According to Mark Rosenker, CBS News transportation safety analyst, this is called “bye-bye syndrome” — when children run into the blind spot behind vehicles and are accidentally backed over.
Unfortunately, the Gulbransen’s are not the only family to have this tragedy befall them, this all-too-familiar scene tragically plays itself out in driveways all across America. In fact, the nonprofit KidsandCars estimates that 50 children are injured and two killed each week in backup car accidents.
New Safety Rule
To help prevent this type of accident, Congress passed the Cameron Gulbransen Kids Transportation Safety Act of 2007.
In 2010, in compliance with the act, the National Highway Traffic Safety Administration announced a proposed rule that would mandate the installation of rearview cameras in all new vehicles for the 2014 model year. However, the final rule has been delayed twice so further research and analysis can be conducted; a final rule is now expected by December 31, 2012.
The NHTSA estimates that back-over accidents cause 292 fatalities and approximately 18,000 injuries every year. According to Bloomberg, the NHTSA estimates that 146 would be saved annually because of rearview cameras.
Back-over car accidents can occur anywhere vehicles are driven and usually harm the most vulnerable among us — according to the NHTSA, 44 percent of fatalities involve children under the age of 5 and 33 percent of fatalities adults over 70. When a vulnerable loved one is injured or lost in a car accident, a personal injury lawsuit can help your family seek compensation for past and future medical bills, rehabilitation costs, pain and suffering, and funeral expenses.
While the installation of rearview cameras will likely help save many lives and prevent numerous injuries, cameras will not be able to prevent all accidents.

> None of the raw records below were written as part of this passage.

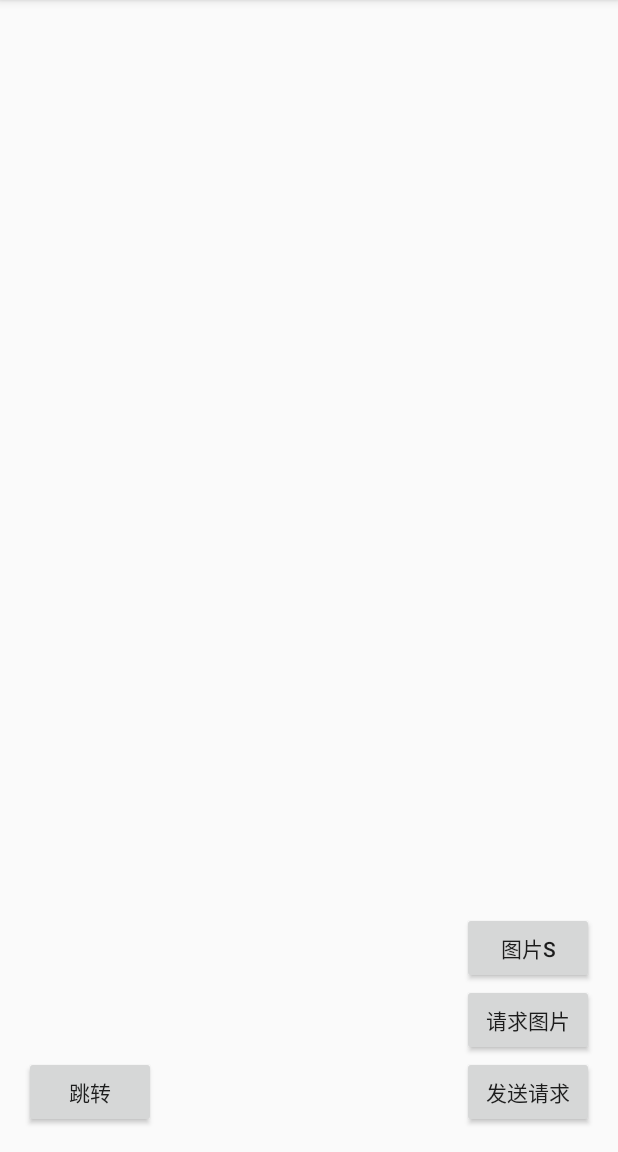
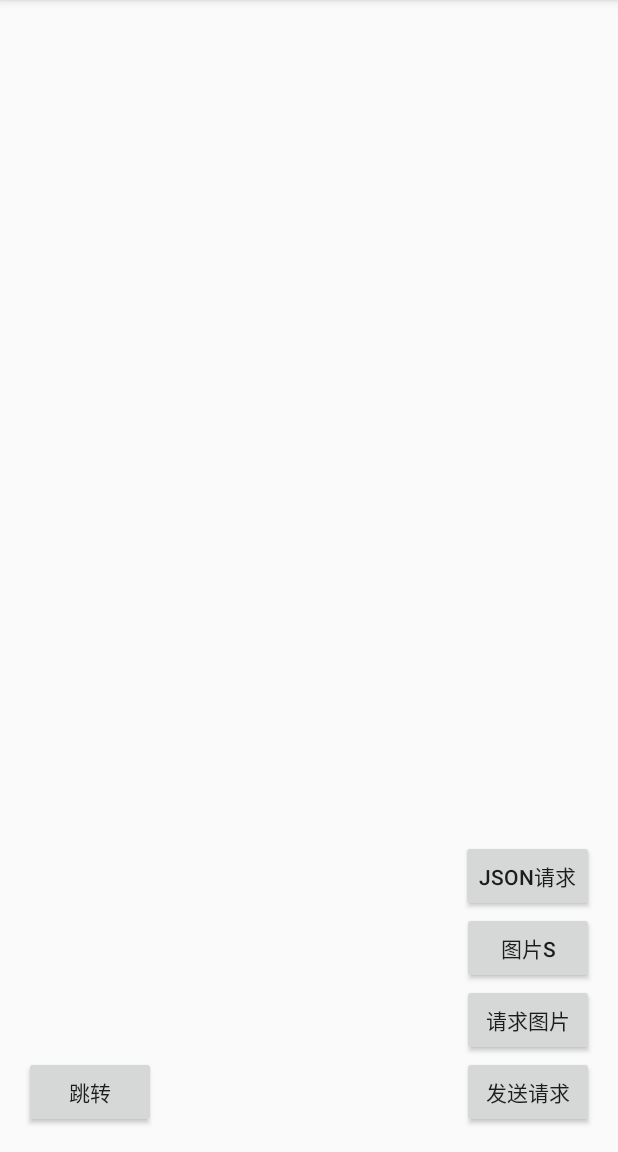
Before and after one commit to adlly/test, an Android app: the screen it shows after launch (Main24Activity), on a phone screen of 412 x 824 dp, the part 84-1236 px from its top. Run offline under Robolectric (Android 15) with nearby library versions, the phone set to English and light mode, and no system bars; our stand-ins replace Volley; libraries missing offline, so code that uses them is left out: com.facebook.drawee; 1 statement that could not run was skipped.

Commit message:
json get

```diff
--- a/app/src/main/res/layout/activity_main24.xml
+++ b/app/src/main/res/layout/activity_main24.xml
@@ -61,6 +61,13 @@
         android:layout_width="wrap_content"
         android:layout_height="wrap_content"/>
     <Button
+        android:id="@+id/json"
+        android:text="JSON请求"
+        android:layout_above="@id/btn_req_imgs"
+        android:layout_alignParentRight="true"
+        android:layout_width="wrap_content"
+        android:layout_height="wrap_content"/>
+    <Button
         android:id="@+id/nnew"
         android:text="跳转"
         android:layout_alignParentBottom="true"
```
Also changed, not shown: app/src/main/java/lly/test/Main24Activity.java (+29 -0 lines).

When motor vehicle accidents do occur, speak with an experienced Illinois personal injury attorney about your legal rights.